▸ Exercise prompt:
Run through the records and, wherever a line holds the word "example", return that line.

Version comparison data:
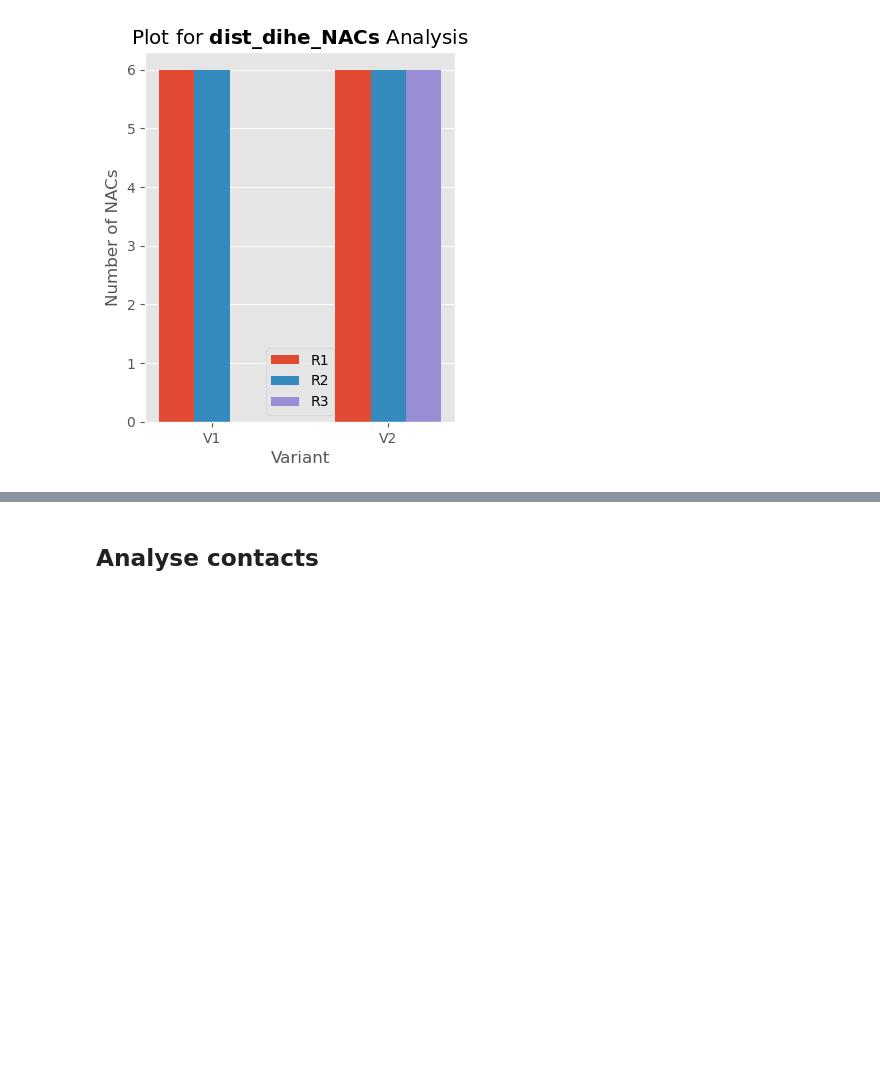
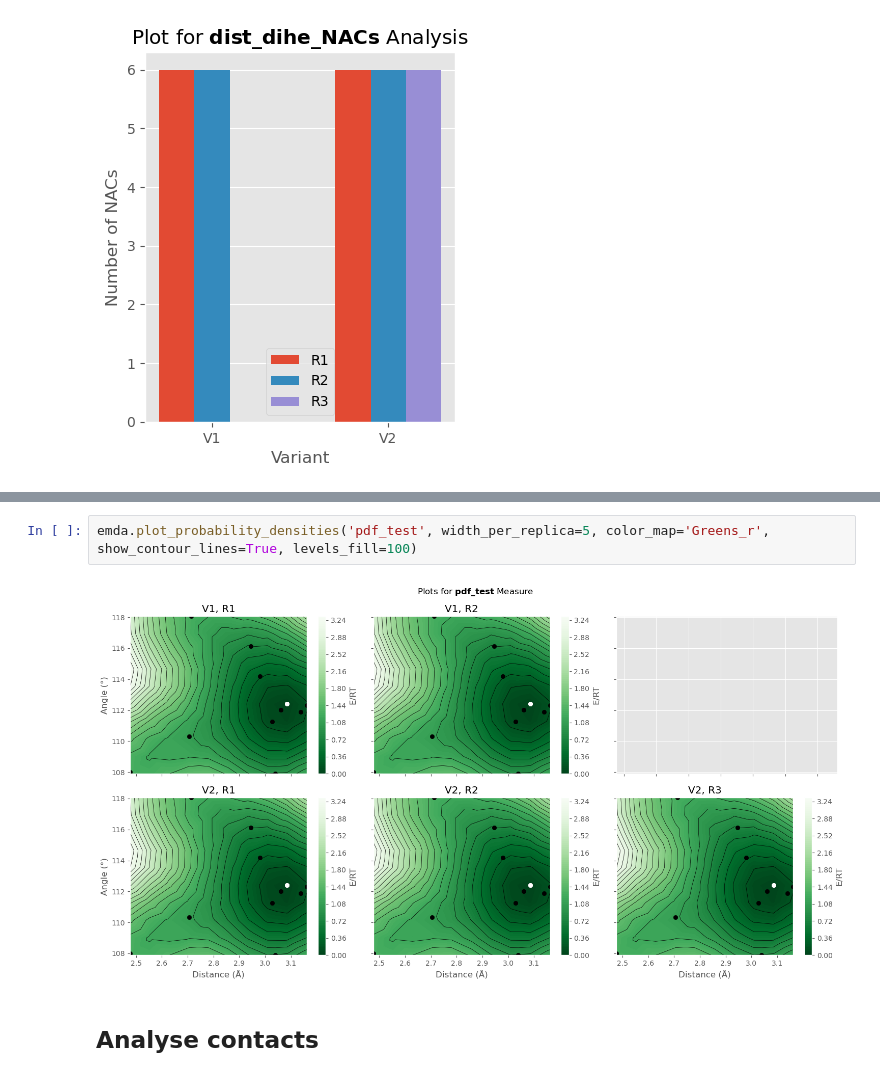
Before and after one commit to MolBioMedUAB/EMDA, a Jupyter notebook: example/example.ipynb, the cells around one changed output, grey strips where cells are left out. Drawn from its saved outputs; the diff is of its cells as text; blank space fills up the shorter version.

```diff
--- a/example/example.ipynb
+++ b/example/example.ipynb
@@ -122,3 +136,7 @@ emda.plot_NACs('dist_dihe_NACs', merge_replicas=False, percentage=False, bar_wid
+# %%
+emda.plot_probability_densities('pdf_test', width_per_replica=5, color_map='Greens_r', show_contour_lines=True, levels_fill=100)
+# %% [output]
+[figure, added]
 # %% [markdown]
 ## Analyse contacts
 # %%
```
Also changed, not shown: parts of 12 cells of this notebook.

▸ Solution for this exercise:
Before and after one commit to MolBioMedUAB/EMDA, a Jupyter notebook: example/example.ipynb, the cells around one changed output, grey strips where cells are left out. Drawn from its saved outputs; the diff is of its cells as text; blank space fills up the shorter version.
--- a/example/example.ipynb
+++ b/example/example.ipynb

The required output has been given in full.